      Siddiqui, M Ruby; Cramond, Vanessa; Barre, Ibrahim; Johnson, Derek; MSF-OCA (2018-07)
      OBJECTIVES 2.1. PRIMARY OBJECTIVES To estimate the scale of the emergency through measurement of crude mortality rate for the total population and for children under five years of age 2.2. SECONDARY OBJECTIVES  To estimate the size of the population in Rhino (Ofua) settlement camp  To describe the population in terms of age, sex and household composition;  To determine the coverage of measles, polio, MenAfriVac, DPT-Hib-HepB (Pentavalent) and pneumococcal virus (PCV) vaccination in 6-59 month olds;  To determine the rate of severe and global acute malnutrition in 6-59 month olds;  To identify the most prevalent morbidities in the population in the two weeks preceding the survey;  To describe the health seeking behaviour in terms of access to primary and secondary care;  To estimate crude mortality rate for the total population and for children under five years of age before and after the SPLA advance into Equatoria, South Sudan;  To identify major causes of death, by age group and sex;  To gain knowledge of violence-related events  To determine the coverage of Long-Lasting Insecticide Treated bedNets (LLITNs)
    • Case-study: A retrospective assessment of transmission of Ebola virus disease (EVD) through a rural Sierra Leonean community and the impact on mortality and health seeking behaviours.

      Duncombe, Jennifer; Caleo, Grazia; Mills, Clair; Passmore, Charlotte; Kremer, Ronald; Lokuge, Kamalini; Greig, Jane; Lamin, Manjo; MSF-OCA (2018-07)

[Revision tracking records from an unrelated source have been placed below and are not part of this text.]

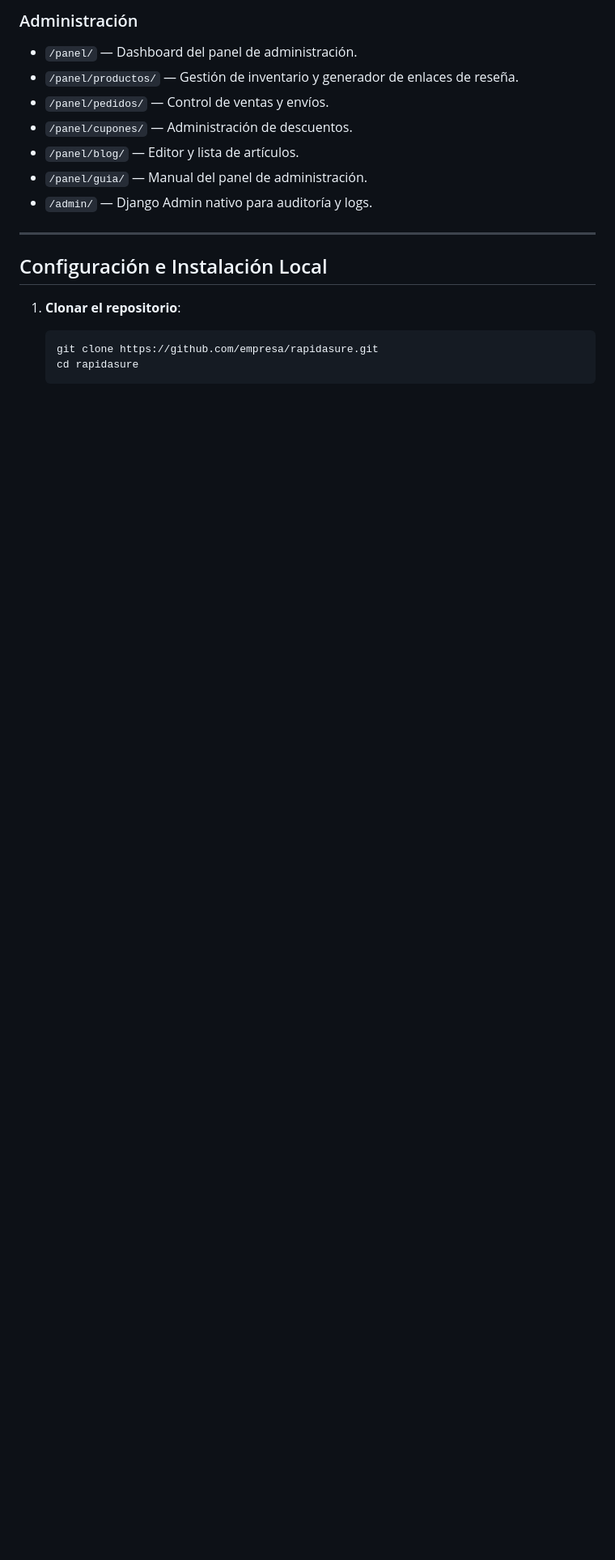
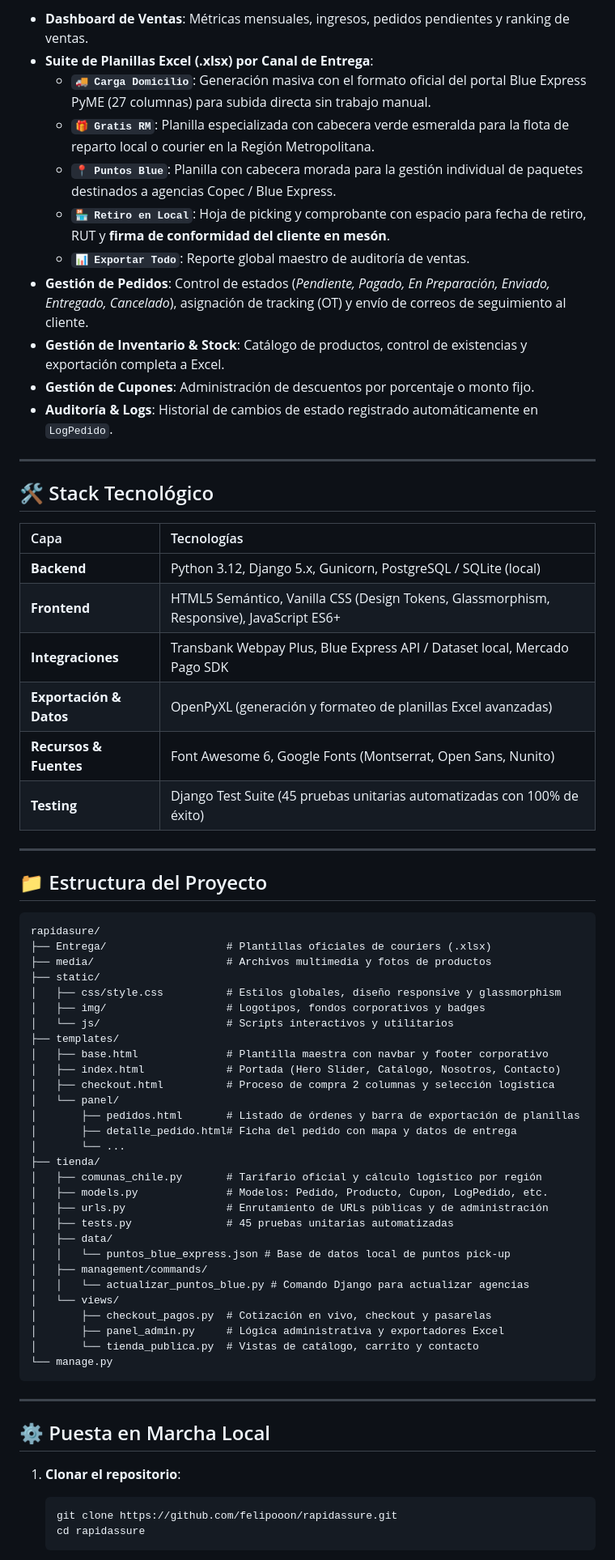
Before and after one commit to felipooon/rapidassure, a Markdown page: README.md, the part around one of its changes. Shown at 81% size. Rendered like a GitHub page; blank space fills up the shorter version.

Commit message:
docs: actualizar README con la documentacion de Rapidassure Retail 2.0

````diff
--- a/README.md
+++ b/README.md
@@ -49,20 +45,72 @@ Plataforma e-commerce corporativa y panel de gestión integral desarrollada con
 
-### Administración
-- `/panel/` — Dashboard del panel de administración.
-- `/panel/productos/` — Gestión de inventario y generador de enlaces de reseña.
-- `/panel/pedidos/` — Control de ventas y envíos.
-- `/panel/cupones/` — Administración de descuentos.
-- `/panel/blog/` — Editor y lista de artículos.
-- `/panel/guia/` — Manual del panel de administración.
-- `/admin/` — Django Admin nativo para auditoría y logs.
+- **Dashboard de Ventas**: Métricas mensuales, ingresos, pedidos pendientes y ranking de ventas.
+- **Suite de Planillas Excel (.xlsx) por Canal de Entrega**:
+  - **`🚚 Carga Domicilio`**: Generación masiva con el formato oficial del portal Blue Express PyME (27 columnas) para subida directa sin trabajo manual.
+  - **`🎁 Gratis RM`**: Planilla especializada con cabecera verde esmeralda para la flota de reparto local o courier en la Región Metropolitana.
+  - **`📍 Puntos Blue`**: Planilla con cabecera morada para la gestión individual de paquetes destinados a agencias Copec / Blue Express.
+  - **`🏪 Retiro en Local`**: Hoja de picking y comprobante con espacio para fecha de retiro, RUT y **firma de conformidad del cliente en mesón**.
+  - **`📊 Exportar Todo`**: Reporte global maestro de auditoría de ventas.
+- **Gestión de Pedidos**: Control de estados (*Pendiente, Pagado, En Preparación, Enviado, Entregado, Cancelado*), asignación de tracking (OT) y envío de correos de seguimiento al cliente.
+- **Gestión de Inventario & Stock**: Catálogo de productos, control de existencias y exportación completa a Excel.
+- **Gestión de Cupones**: Administración de descuentos por porcentaje o monto fijo.
+- **Auditoría & Logs**: Historial de cambios de estado registrado automáticamente en `LogPedido`.
 
 ---
 
-## Configuración e Instalación Local
+## 🛠️ Stack Tecnológico
+
+| Capa | Tecnologías |
+| :--- | :--- |
+| **Backend** | Python 3.12, Django 5.x, Gunicorn, PostgreSQL / SQLite (local) |
+| **Frontend** | HTML5 Semántico, Vanilla CSS (Design Tokens, Glassmorphism, Responsive), JavaScript ES6+ |
+| **Integraciones** | Transbank Webpay Plus, Blue Express API / Dataset local, Mercado Pago SDK |
+| **Exportación & Datos** | OpenPyXL (generación y formateo de planillas Excel avanzadas) |
+| **Recursos & Fuentes** | Font Awesome 6, Google Fonts (Montserrat, Open Sans, Nunito) |
+| **Testing** | Django Test Suite (45 pruebas unitarias automatizadas con 100% de éxito) |
+
+---
+
+## 📁 Estructura del Proyecto
+
+```text
+rapidasure/
+├── Entrega/                   # Plantillas oficiales de couriers (.xlsx)
+├── media/                     # Archivos multimedia y fotos de productos
+├── static/
+│   ├── css/style.css          # Estilos globales, diseño responsive y glassmorphism
+│   ├── img/                   # Logotipos, fondos corporativos y badges
+│   └── js/                    # Scripts interactivos y utilitarios
+├── templates/
+│   ├── base.html              # Plantilla maestra con navbar y footer corporativo
+│   ├── index.html             # Portada (Hero Slider, Catálogo, Nosotros, Contacto)
+│   ├── checkout.html          # Proceso de compra 2 columnas y selección logística
+│   └── panel/
+│       ├── pedidos.html       # Listado de órdenes y barra de exportación de planillas
+│       ├── detalle_pedido.html# Ficha del pedido con mapa y datos de entrega
+│       └── ...
+├── tienda/
+│   ├── comunas_chile.py       # Tarifario oficial y cálculo logístico por región
+│   ├── models.py              # Modelos: Pedido, Producto, Cupon, LogPedido, etc.
+│   ├── urls.py                # Enrutamiento de URLs públicas y de administración
+│   ├── tests.py               # 45 pruebas unitarias automatizadas
+│   ├── data/
+│   │   └── puntos_blue_express.json # Base de datos local de puntos pick-up
+│   ├── management/commands/
+│   │   └── actualizar_puntos_blue.py # Comando Django para actualizar agencias
+│   └── views/
+│       ├── checkout_pagos.py  # Cotización en vivo, checkout y pasarelas
+│       ├── panel_admin.py     # Lógica administrativa y exportadores Excel
+│       └── tienda_publica.py  # Vistas de catálogo, carrito y contacto
+└── manage.py
+```
+
+---
+
+## ⚙️ Puesta en Marcha Local
 
 1. **Clonar el repositorio**:
    ```bash
-   git clone https://github.com/empresa/rapidasure.git
-   cd rapidasure
+   git clone https://github.com/felipooon/rapidassure.git
+   cd rapidassure
    ```
 
````
Also changed, not shown: other parts of README.md (+50 -43 lines).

      OBJECTIVES 2.1. PRIMARY OBJECTIVES  To provide a comprehensive description of mortality and transmission of EVD and the community response to EVD in one rural Sierra Leonean community in Kailahun District throughout the course of an outbreak. 2.2. SECONDARY OBJECTIVES 1. Describe the transmission and associated morbidity and mortality of EVD within the village throughout the course of the outbreak, with particular attention to the period prior to the MSF Ebola Management Centre (EMC) opening in Kailahun district (May-June 2014) and the period during which it was receiving cases from the village under study (July-November 2014). 2. Estimate overall and cause-specific mortality (EVD and non-EVD) in under-5 and 5 and older populations within the study village 3. Estimate the secondary cases due to Ebola in quarantined and non-quarantined households. 4. Document the broader impact of the Ebola virus outbreak on health-seeking behaviours and disease outcomes in general, including changes in access to healthcare, illness beliefs and perceptions of healthcare providers. 5. Determine level and factors associated with access and uptake of MSF EMC services within affected households.
    • Effectiveness and safety of 20+ months treatment regimen for Multidrug Resistant Tuberculosis in Manzini Region, Swaziland

      Verdecchia, Maria; MSF-OCA (2018-07)
      Objectives Primary:  To describe outcomes of all patients started on the national MDR-TB treatment protocol in Matsapha & Mankayane by the MSF Manzini Project, Swaziland since its inception in 2011. Secondary:  To identify any difference in outcomes between HIV-co-infected and non-co-infected MDR-TB patients.  To identify risk factors associated with poor outcomes (loss to follow up, treatment failure and death).  To evaluate time to culture conversion.  To evaluate time to poor outcomes (loss to follow up, treatment failure and death).